Developed by Telltale Games. Published by Telltale Games. Released July 8, 2014. Available on PC (reviewed), PS3, Xbox 360.
The last episode of Telltale's adventure game series based on the Fables comic may not be the last you play.
It's a sad fact of any well-loved series - be it TV, books or even games - that they eventually come to an end. Sometimes the moment of conclusion is bittersweet because all you want to do is be in that world for one moment longer.

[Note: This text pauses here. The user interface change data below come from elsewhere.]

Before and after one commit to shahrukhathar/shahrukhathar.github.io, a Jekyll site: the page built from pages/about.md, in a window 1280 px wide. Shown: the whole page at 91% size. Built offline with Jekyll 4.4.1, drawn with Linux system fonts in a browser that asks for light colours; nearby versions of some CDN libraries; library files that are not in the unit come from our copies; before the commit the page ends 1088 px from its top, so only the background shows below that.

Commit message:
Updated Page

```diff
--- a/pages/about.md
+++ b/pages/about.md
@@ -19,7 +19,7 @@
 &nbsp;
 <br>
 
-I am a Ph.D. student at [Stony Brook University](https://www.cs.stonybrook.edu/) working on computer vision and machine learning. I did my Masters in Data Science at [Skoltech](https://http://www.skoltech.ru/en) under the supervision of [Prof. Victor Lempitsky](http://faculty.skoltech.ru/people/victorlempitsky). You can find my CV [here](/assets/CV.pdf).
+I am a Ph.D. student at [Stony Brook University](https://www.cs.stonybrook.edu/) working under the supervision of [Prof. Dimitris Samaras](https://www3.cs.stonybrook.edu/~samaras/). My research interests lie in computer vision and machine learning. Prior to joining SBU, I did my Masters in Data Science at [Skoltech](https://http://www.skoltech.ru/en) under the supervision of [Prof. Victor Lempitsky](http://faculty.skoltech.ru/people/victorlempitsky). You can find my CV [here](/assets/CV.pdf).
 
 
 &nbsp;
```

And while the best crafted stories can make you feel a sense of closure, it's also a sad fact that satisfying endings are supremely difficult to achieve, especially in a game with so many possible choices like The Wolf Among Us. The finale of what is surely just the first series from Telltale in the world created by Bill Willingham does a fine job of closing up the mystery Bigby Wolf has been investigating, but it ends on an ill-advised cliffhanger.
The characters from fairy tales and storybooks live in late 20th Century New York City. The Fables, as they call themselves, have an insular community now led by Deputy Mayor Snow White and Sheriff Bigby Wolf. Fables who don't appear human must pay for a magic spell called a glamour so humans don't discover them living among them. The murders of two prostitutes, one of which was glamoured to look like Snow before she died, spur an investigation by the Sheriff. The previous episodes in the series lead up to a confrontation with the Crooked Man and his gang of violent Fables which includes the goons Tweedledee and Tweedledum, the Jersey Devil, and Bloody Mary. The setting is well-established through excellent voice-acting and sound design; the background music is simple electronic tones, but it immediately places you in Fabletown.

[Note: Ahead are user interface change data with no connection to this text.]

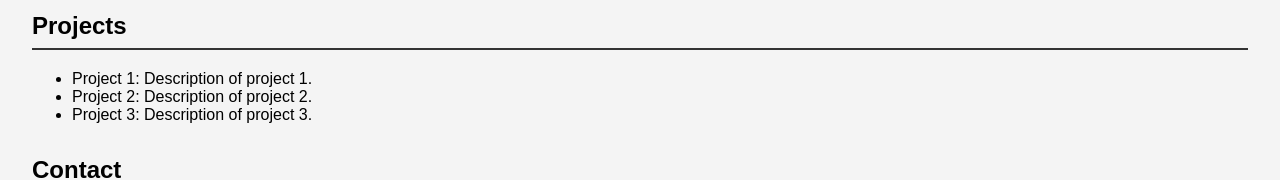
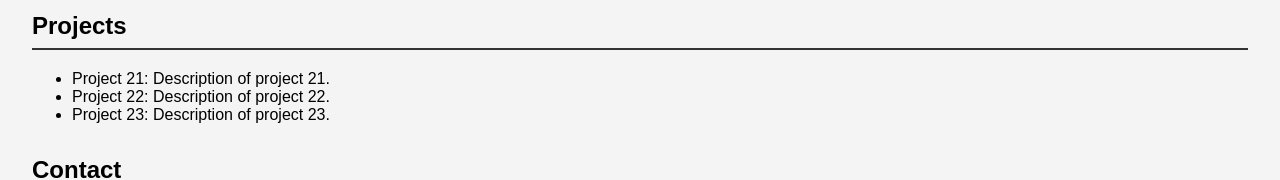
Before and after one commit to santinun/portfolio-1, a plain HTML site: page index.html in a window 1280 px wide. Shown: the part 310-490 px from the top of the page. Drawn offline with Linux system fonts and the light colour scheme.

Commit message:
Update index.html

```diff
--- a/index.html
+++ b/index.html
@@ -68,9 +68,9 @@
         <section id="projects" class="section">
             <h2>Projects</h2>
             <ul>
-                <li>Project 1: Description of project 1.</li>
-                <li>Project 2: Description of project 2.</li>
-                <li>Project 3: Description of project 3.</li>
+                <li>Project 21: Description of project 21.</li>
+                <li>Project 22: Description of project 22.</li>
+                <li>Project 23: Description of project 23.</li>
             </ul>
         </section>
         <section id="contact" class="section">
```
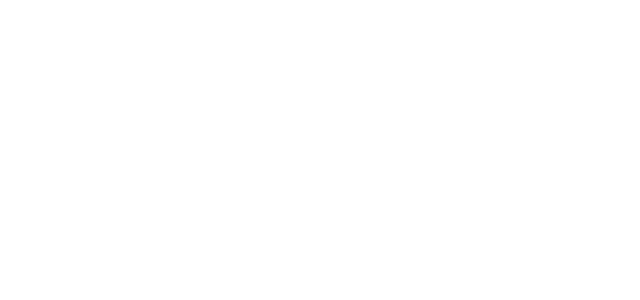
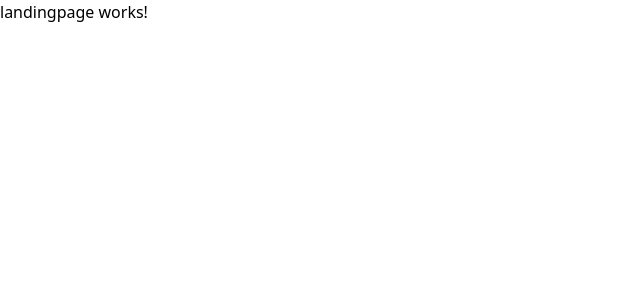
Before and after one commit to bocchini/passeio-app, an Angular app: page / in a window 1280 px wide. Shown: the top 300 px of the page, without its empty margins (0-640 px from the left). Built offline with nearby package versions, Linux system fonts and the light colour scheme.

Commit message:
Criação do modulo lading

```diff
--- a/src/app/app-routing.module.ts
+++ b/src/app/app-routing.module.ts
@@ -1,7 +1,12 @@
 import { NgModule } from '@angular/core';
 import { RouterModule, Routes } from '@angular/router';
+import { LandingpageComponent } from './landingpage/landingpage.component';
 
 const routes: Routes = [
+  {
+    path: '',
+    component: LandingpageComponent
+  },
   {
     path: 'paginas', loadChildren: () =>
       import('./template/template.module').then(m => m.TemplateModule)
--- a/src/app/app.module.ts
+++ b/src/app/app.module.ts
@@ -4,10 +4,12 @@
 
 import { AppRoutingModule } from './app-routing.module';
 import { AppComponent } from './app.component';
+import { LandingpageComponent } from './landingpage/landingpage.component';
 
 @NgModule({
   declarations: [
-    AppComponent
+    AppComponent,
+    LandingpageComponent
   ],
   imports: [
     BrowserModule,
--- /dev/null
+++ b/src/app/landingpage/landingpage.component.html
@@ -0,0 +1 @@
+<p>landingpage works!</p>
```
Also changed, not shown: src/app/landingpage/landingpage.component.ts (added, +11 -0 lines), src/app/landingpage/landingpage.component.scss (added).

Playing the Big Bad Wolf is fun because even though he's reformed his evil ways, there's always the threat of the monster displaying some well-timed police brutality. Your choices in dialogue range from sarcastic threats to a punch in the face, and the now familiar feedback the game displays lets you know when you've made a strong character decision. "Snow will remember that." And because the game told you, so will you. Being made aware of the branching decisions somehow makes your choices feel more real, more personal. My Bigby Wolf will be different for yours, even though the story is still mostly linear.
Because this is the last episode, the choices you've made throughout the series all come to their fruition in a group scene. Most of the characters you've met along the way are there, and how you treated them will have repercussions. I felt bad for some of the things I did as Bigby. It's a rare game that makes you feel guilty.